(What is expected) Could you return every record below exactly as it stands, leaving out the pictures?

(Data provided)
================

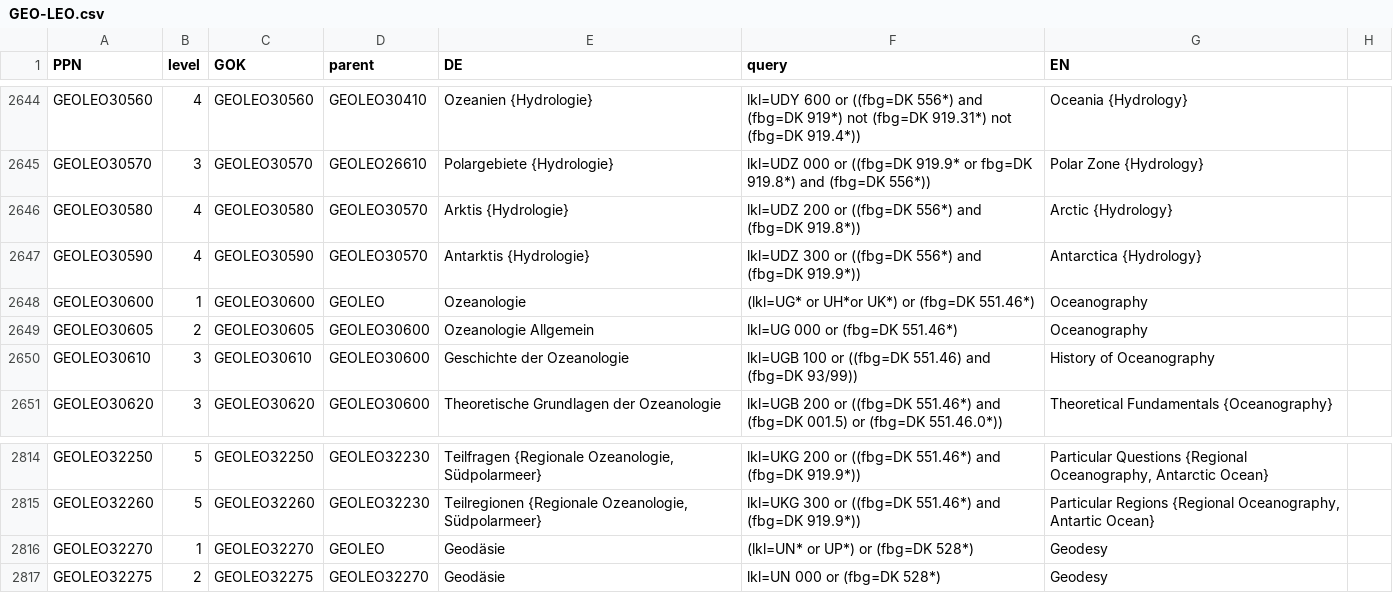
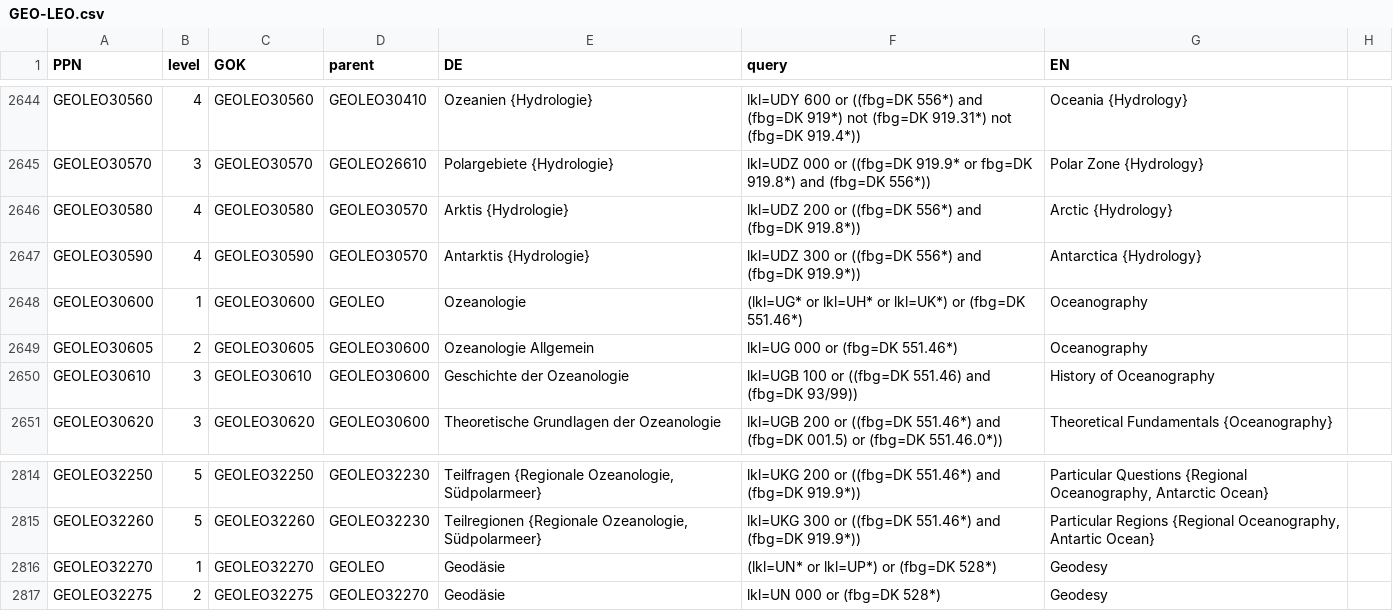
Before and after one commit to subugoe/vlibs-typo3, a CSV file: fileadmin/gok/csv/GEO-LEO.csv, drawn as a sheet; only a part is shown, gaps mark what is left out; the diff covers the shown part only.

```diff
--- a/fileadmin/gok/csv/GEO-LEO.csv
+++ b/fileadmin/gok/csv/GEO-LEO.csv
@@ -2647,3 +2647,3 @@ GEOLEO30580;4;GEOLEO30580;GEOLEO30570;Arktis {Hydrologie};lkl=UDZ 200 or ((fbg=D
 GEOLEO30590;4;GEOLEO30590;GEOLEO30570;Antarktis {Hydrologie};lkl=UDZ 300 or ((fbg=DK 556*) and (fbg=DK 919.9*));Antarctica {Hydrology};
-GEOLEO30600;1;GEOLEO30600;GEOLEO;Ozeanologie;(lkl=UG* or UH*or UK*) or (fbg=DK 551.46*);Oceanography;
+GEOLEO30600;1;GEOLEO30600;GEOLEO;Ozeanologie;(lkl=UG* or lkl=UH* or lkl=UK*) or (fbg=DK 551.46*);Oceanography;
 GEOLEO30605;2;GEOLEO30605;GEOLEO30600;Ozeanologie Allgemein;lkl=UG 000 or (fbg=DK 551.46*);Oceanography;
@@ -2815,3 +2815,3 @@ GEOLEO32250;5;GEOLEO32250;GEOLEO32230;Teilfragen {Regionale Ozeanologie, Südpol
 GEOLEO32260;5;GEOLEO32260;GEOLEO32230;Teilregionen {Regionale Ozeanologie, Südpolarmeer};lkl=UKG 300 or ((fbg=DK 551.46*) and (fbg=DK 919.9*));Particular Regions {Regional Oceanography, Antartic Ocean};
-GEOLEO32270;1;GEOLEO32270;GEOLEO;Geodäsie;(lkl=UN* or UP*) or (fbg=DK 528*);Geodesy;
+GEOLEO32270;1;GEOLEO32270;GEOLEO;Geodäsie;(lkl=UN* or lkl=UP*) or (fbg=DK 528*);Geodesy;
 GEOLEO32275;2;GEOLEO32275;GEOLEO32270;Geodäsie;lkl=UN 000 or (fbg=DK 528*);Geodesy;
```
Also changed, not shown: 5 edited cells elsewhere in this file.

================

(Answer)
Before and after one commit to subugoe/vlibs-typo3, a CSV file: fileadmin/gok/csv/GEO-LEO.csv, drawn as a sheet; only a part is shown, gaps mark what is left out; the diff covers the shown part only.

```diff
--- a/fileadmin/gok/csv/GEO-LEO.csv
+++ b/fileadmin/gok/csv/GEO-LEO.csv
@@ -2647,3 +2647,3 @@ GEOLEO30580;4;GEOLEO30580;GEOLEO30570;Arktis {Hydrologie};lkl=UDZ 200 or ((fbg=D
 GEOLEO30590;4;GEOLEO30590;GEOLEO30570;Antarktis {Hydrologie};lkl=UDZ 300 or ((fbg=DK 556*) and (fbg=DK 919.9*));Antarctica {Hydrology};
-GEOLEO30600;1;GEOLEO30600;GEOLEO;Ozeanologie;(lkl=UG* or UH*or UK*) or (fbg=DK 551.46*);Oceanography;
+GEOLEO30600;1;GEOLEO30600;GEOLEO;Ozeanologie;(lkl=UG* or lkl=UH* or lkl=UK*) or (fbg=DK 551.46*);Oceanography;
 GEOLEO30605;2;GEOLEO30605;GEOLEO30600;Ozeanologie Allgemein;lkl=UG 000 or (fbg=DK 551.46*);Oceanography;
@@ -2815,3 +2815,3 @@ GEOLEO32250;5;GEOLEO32250;GEOLEO32230;Teilfragen {Regionale Ozeanologie, Südpol
 GEOLEO32260;5;GEOLEO32260;GEOLEO32230;Teilregionen {Regionale Ozeanologie, Südpolarmeer};lkl=UKG 300 or ((fbg=DK 551.46*) and (fbg=DK 919.9*));Particular Regions {Regional Oceanography, Antartic Ocean};
-GEOLEO32270;1;GEOLEO32270;GEOLEO;Geodäsie;(lkl=UN* or UP*) or (fbg=DK 528*);Geodesy;
+GEOLEO32270;1;GEOLEO32270;GEOLEO;Geodäsie;(lkl=UN* or lkl=UP*) or (fbg=DK 528*);Geodesy;
 GEOLEO32275;2;GEOLEO32275;GEOLEO32270;Geodäsie;lkl=UN 000 or (fbg=DK 528*);Geodesy;
```
Also changed, not shown: 5 edited cells elsewhere in this file.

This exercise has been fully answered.